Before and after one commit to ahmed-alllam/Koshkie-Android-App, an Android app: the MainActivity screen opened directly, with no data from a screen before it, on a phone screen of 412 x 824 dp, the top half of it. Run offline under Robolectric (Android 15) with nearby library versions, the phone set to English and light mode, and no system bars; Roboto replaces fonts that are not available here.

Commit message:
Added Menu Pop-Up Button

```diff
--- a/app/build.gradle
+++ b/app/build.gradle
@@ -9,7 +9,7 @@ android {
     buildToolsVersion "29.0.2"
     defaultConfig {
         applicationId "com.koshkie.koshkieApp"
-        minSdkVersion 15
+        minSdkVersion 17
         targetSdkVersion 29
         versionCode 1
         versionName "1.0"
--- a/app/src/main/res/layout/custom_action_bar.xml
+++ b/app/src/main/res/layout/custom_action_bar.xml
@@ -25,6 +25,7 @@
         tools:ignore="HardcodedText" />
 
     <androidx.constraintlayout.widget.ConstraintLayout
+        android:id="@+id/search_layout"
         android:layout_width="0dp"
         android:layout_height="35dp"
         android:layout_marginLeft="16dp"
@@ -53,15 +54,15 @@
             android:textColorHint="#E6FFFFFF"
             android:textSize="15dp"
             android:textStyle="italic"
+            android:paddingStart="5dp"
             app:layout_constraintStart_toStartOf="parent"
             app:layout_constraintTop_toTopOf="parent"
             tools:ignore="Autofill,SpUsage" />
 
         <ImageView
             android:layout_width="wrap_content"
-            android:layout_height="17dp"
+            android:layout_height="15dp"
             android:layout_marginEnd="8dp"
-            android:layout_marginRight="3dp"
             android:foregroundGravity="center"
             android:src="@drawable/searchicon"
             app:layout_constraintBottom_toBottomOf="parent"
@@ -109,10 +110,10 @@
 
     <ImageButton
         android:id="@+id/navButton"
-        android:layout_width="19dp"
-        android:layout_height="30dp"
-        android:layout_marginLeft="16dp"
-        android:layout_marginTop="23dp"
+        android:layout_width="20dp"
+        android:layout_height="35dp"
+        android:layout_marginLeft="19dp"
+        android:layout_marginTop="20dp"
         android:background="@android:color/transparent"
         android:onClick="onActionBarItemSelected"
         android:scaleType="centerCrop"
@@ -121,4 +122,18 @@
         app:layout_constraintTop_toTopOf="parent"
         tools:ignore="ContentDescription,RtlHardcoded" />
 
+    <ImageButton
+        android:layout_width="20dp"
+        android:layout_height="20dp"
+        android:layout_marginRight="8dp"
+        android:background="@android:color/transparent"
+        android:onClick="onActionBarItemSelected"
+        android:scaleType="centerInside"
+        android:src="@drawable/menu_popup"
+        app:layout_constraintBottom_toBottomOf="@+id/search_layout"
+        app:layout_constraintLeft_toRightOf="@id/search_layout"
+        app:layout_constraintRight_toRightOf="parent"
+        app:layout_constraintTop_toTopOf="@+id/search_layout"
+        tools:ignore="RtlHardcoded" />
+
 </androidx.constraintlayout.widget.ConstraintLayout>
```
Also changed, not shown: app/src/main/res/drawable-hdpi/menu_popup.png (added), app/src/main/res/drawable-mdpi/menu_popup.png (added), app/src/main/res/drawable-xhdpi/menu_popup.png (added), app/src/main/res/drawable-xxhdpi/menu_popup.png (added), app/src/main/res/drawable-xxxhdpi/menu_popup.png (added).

### Problem
Among the lines of the material above, find those with the word "transparent". Copy each one.

### Response area
         android:background="@android:color/transparent"
+        android:background="@android:color/transparent"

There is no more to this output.